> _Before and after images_
=== Section Start ===

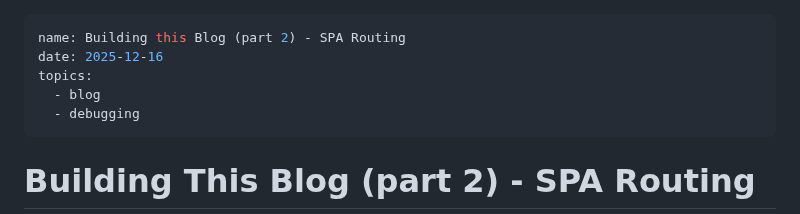
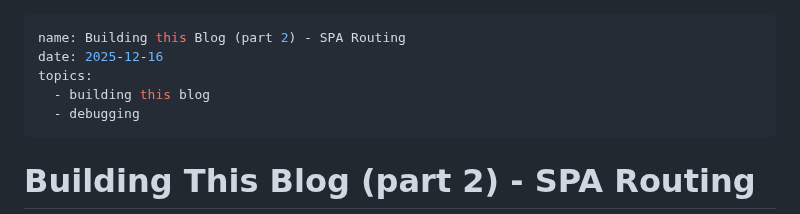
Before and after one commit to Isaac-DeFrain/blog, a Markdown page: src/blogs/building-this-blog-02-spa-routing.md, the part around the change. GitHub-like rendering.

```diff
--- a/src/blogs/building-this-blog-02-spa-routing.md
+++ b/src/blogs/building-this-blog-02-spa-routing.md
@@ -2,7 +2,7 @@
 name: Building this Blog (part 2) - SPA Routing
 date: 2025-12-16
 topics:
-  - blog
+  - building this blog
   - debugging
 ---
 
```
Also changed, not shown: src/blogs/building-this-blog-01-humble-beginnings.md (+15 -6 lines).
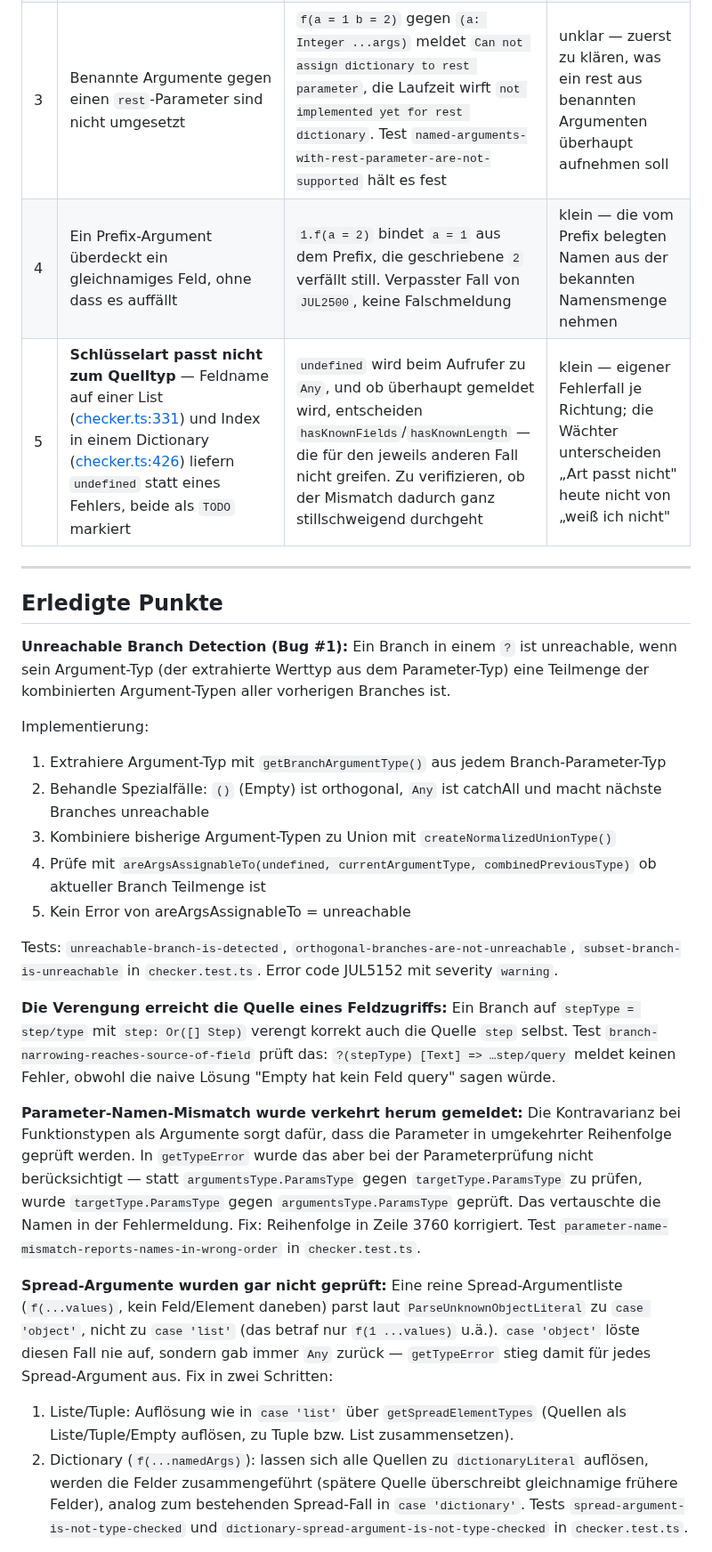
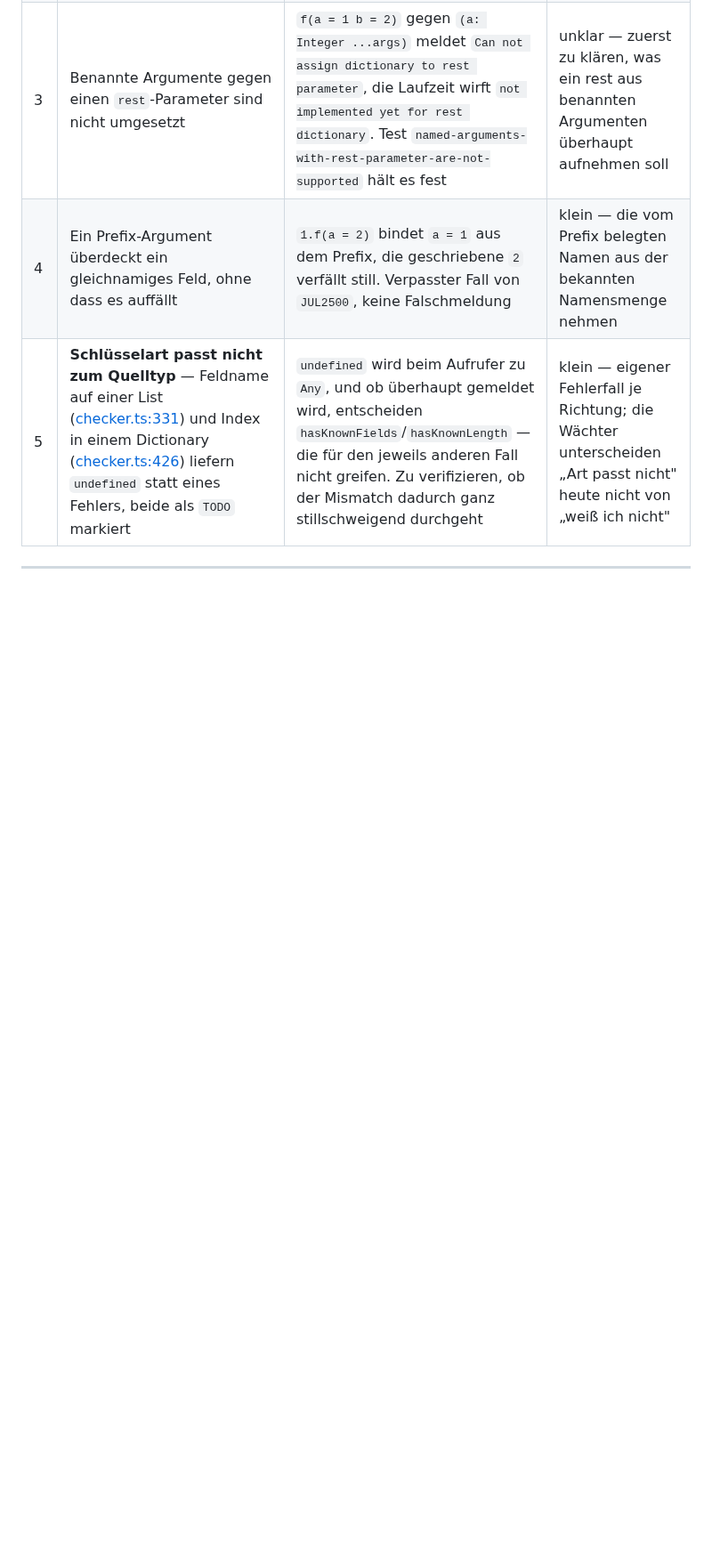
Before and after one commit to JulianXander/jul-compiler, a Markdown page: docs/CHECKER-AUDIT.md, the part around one of its changes. Shown at 89% size. GitHub-like rendering; blank space fills up the shorter version.

```diff
--- a/docs/CHECKER-AUDIT.md
+++ b/docs/CHECKER-AUDIT.md
@@ -74,33 +74,3 @@ sortiert.
 
 ---
 
-## Erledigte Punkte
-
-**Unreachable Branch Detection (Bug #1):** Ein Branch in einem `?` ist unreachable, wenn sein Argument-Typ (der extrahierte Werttyp aus dem Parameter-Typ) eine Teilmenge der kombinierten Argument-Typen aller vorherigen Branches ist.
-
-Implementierung:
-1. Extrahiere Argument-Typ mit `getBranchArgumentType()` aus jedem Branch-Parameter-Typ
-2. Behandle Spezialfälle: `()` (Empty) ist orthogonal, `Any` ist catchAll und macht nächste Branches unreachable
-3. Kombiniere bisherige Argument-Typen zu Union mit `createNormalizedUnionType()`
-4. Prüfe mit `areArgsAssignableTo(undefined, currentArgumentType, combinedPreviousType)` ob aktueller Branch Teilmenge ist
-5. Kein Error von areArgsAssignableTo = unreachable
-
-Tests: `unreachable-branch-is-detected`, `orthogonal-branches-are-not-unreachable`, `subset-branch-is-unreachable` in `checker.test.ts`. Error code JUL5152 mit severity `warning`.
-
-**Die Verengung erreicht die Quelle eines Feldzugriffs:** Ein Branch auf `stepType = step/type` mit `step: Or([] Step)` verengt korrekt auch die Quelle `step` selbst. Test `branch-narrowing-reaches-source-of-field` prüft das: `?(stepType) [Text] => …step/query` meldet keinen Fehler, obwohl die naive Lösung "Empty hat kein Feld query" sagen würde.
-
-**Parameter-Namen-Mismatch wurde verkehrt herum gemeldet:** Die Kontravarianz bei Funktionstypen als Argumente sorgt dafür, dass die Parameter in umgekehrter Reihenfolge geprüft werden. In `getTypeError` wurde das aber bei der Parameterprüfung nicht berücksichtigt — statt `argumentsType.ParamsType` gegen `targetType.ParamsType` zu prüfen, wurde `targetType.ParamsType` gegen `argumentsType.ParamsType` geprüft. Das vertauschte die Namen in der Fehlermeldung. Fix: Reihenfolge in Zeile 3760 korrigiert. Test `parameter-name-mismatch-reports-names-in-wrong-order` in `checker.test.ts`.
-
-**Spread-Argumente wurden gar nicht geprüft:** Eine reine Spread-Argumentliste (`f(...values)`,
-kein Feld/Element daneben) parst laut `ParseUnknownObjectLiteral` zu `case 'object'`, nicht zu
-`case 'list'` (das betraf nur `f(1 ...values)` u.ä.). `case 'object'` löste diesen Fall nie auf,
-sondern gab immer `Any` zurück — `getTypeError` stieg damit für jedes Spread-Argument aus.
-Fix in zwei Schritten:
-1. Liste/Tuple: Auflösung wie in `case 'list'` über `getSpreadElementTypes` (Quellen als
-   Liste/Tuple/Empty auflösen, zu Tuple bzw. List zusammensetzen).
-2. Dictionary (`f(...namedArgs)`): lassen sich alle Quellen zu `dictionaryLiteral` auflösen,
-   werden die Felder zusammengeführt (spätere Quelle überschreibt gleichnamige frühere Felder),
-   analog zum bestehenden Spread-Fall in `case 'dictionary'`.
-Tests `spread-argument-is-not-type-checked` und `dictionary-spread-argument-is-not-type-checked`
-in `checker.test.ts`.
-
```
Also changed, not shown: other parts of docs/CHECKER-AUDIT.md (+0 -35 lines).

=== Section End ===

> _Activity_
None of the images should be copied, but every entry must be given again exactly.

> _Answer_
Before and after one commit to Isaac-DeFrain/blog, a Markdown page: src/blogs/building-this-blog-02-spa-routing.md, the part around the change. GitHub-like rendering.

```diff
--- a/src/blogs/building-this-blog-02-spa-routing.md
+++ b/src/blogs/building-this-blog-02-spa-routing.md
@@ -2,7 +2,7 @@
 name: Building this Blog (part 2) - SPA Routing
 date: 2025-12-16
 topics:
-  - blog
+  - building this blog
   - debugging
 ---
 
```
Also changed, not shown: src/blogs/building-this-blog-01-humble-beginnings.md (+15 -6 lines).
Before and after one commit to JulianXander/jul-compiler, a Markdown page: docs/CHECKER-AUDIT.md, the part around one of its changes. Shown at 89% size. GitHub-like rendering; blank space fills up the shorter version.

```diff
--- a/docs/CHECKER-AUDIT.md
+++ b/docs/CHECKER-AUDIT.md
@@ -74,33 +74,3 @@ sortiert.
 
 ---
 
-## Erledigte Punkte
-
-**Unreachable Branch Detection (Bug #1):** Ein Branch in einem `?` ist unreachable, wenn sein Argument-Typ (der extrahierte Werttyp aus dem Parameter-Typ) eine Teilmenge der kombinierten Argument-Typen aller vorherigen Branches ist.
-
-Implementierung:
-1. Extrahiere Argument-Typ mit `getBranchArgumentType()` aus jedem Branch-Parameter-Typ
-2. Behandle Spezialfälle: `()` (Empty) ist orthogonal, `Any` ist catchAll und macht nächste Branches unreachable
-3. Kombiniere bisherige Argument-Typen zu Union mit `createNormalizedUnionType()`
-4. Prüfe mit `areArgsAssignableTo(undefined, currentArgumentType, combinedPreviousType)` ob aktueller Branch Teilmenge ist
-5. Kein Error von areArgsAssignableTo = unreachable
-
-Tests: `unreachable-branch-is-detected`, `orthogonal-branches-are-not-unreachable`, `subset-branch-is-unreachable` in `checker.test.ts`. Error code JUL5152 mit severity `warning`.
-
-**Die Verengung erreicht die Quelle eines Feldzugriffs:** Ein Branch auf `stepType = step/type` mit `step: Or([] Step)` verengt korrekt auch die Quelle `step` selbst. Test `branch-narrowing-reaches-source-of-field` prüft das: `?(stepType) [Text] => …step/query` meldet keinen Fehler, obwohl die naive Lösung "Empty hat kein Feld query" sagen würde.
-
-**Parameter-Namen-Mismatch wurde verkehrt herum gemeldet:** Die Kontravarianz bei Funktionstypen als Argumente sorgt dafür, dass die Parameter in umgekehrter Reihenfolge geprüft werden. In `getTypeError` wurde das aber bei der Parameterprüfung nicht berücksichtigt — statt `argumentsType.ParamsType` gegen `targetType.ParamsType` zu prüfen, wurde `targetType.ParamsType` gegen `argumentsType.ParamsType` geprüft. Das vertauschte die Namen in der Fehlermeldung. Fix: Reihenfolge in Zeile 3760 korrigiert. Test `parameter-name-mismatch-reports-names-in-wrong-order` in `checker.test.ts`.
-
-**Spread-Argumente wurden gar nicht geprüft:** Eine reine Spread-Argumentliste (`f(...values)`,
-kein Feld/Element daneben) parst laut `ParseUnknownObjectLiteral` zu `case 'object'`, nicht zu
-`case 'list'` (das betraf nur `f(1 ...values)` u.ä.). `case 'object'` löste diesen Fall nie auf,
-sondern gab immer `Any` zurück — `getTypeError` stieg damit für jedes Spread-Argument aus.
-Fix in zwei Schritten:
-1. Liste/Tuple: Auflösung wie in `case 'list'` über `getSpreadElementTypes` (Quellen als
-   Liste/Tuple/Empty auflösen, zu Tuple bzw. List zusammensetzen).
-2. Dictionary (`f(...namedArgs)`): lassen sich alle Quellen zu `dictionaryLiteral` auflösen,
-   werden die Felder zusammengeführt (spätere Quelle überschreibt gleichnamige frühere Felder),
-   analog zum bestehenden Spread-Fall in `case 'dictionary'`.
-Tests `spread-argument-is-not-type-checked` und `dictionary-spread-argument-is-not-type-checked`
-in `checker.test.ts`.
-
```
Also changed, not shown: other parts of docs/CHECKER-AUDIT.md (+0 -35 lines).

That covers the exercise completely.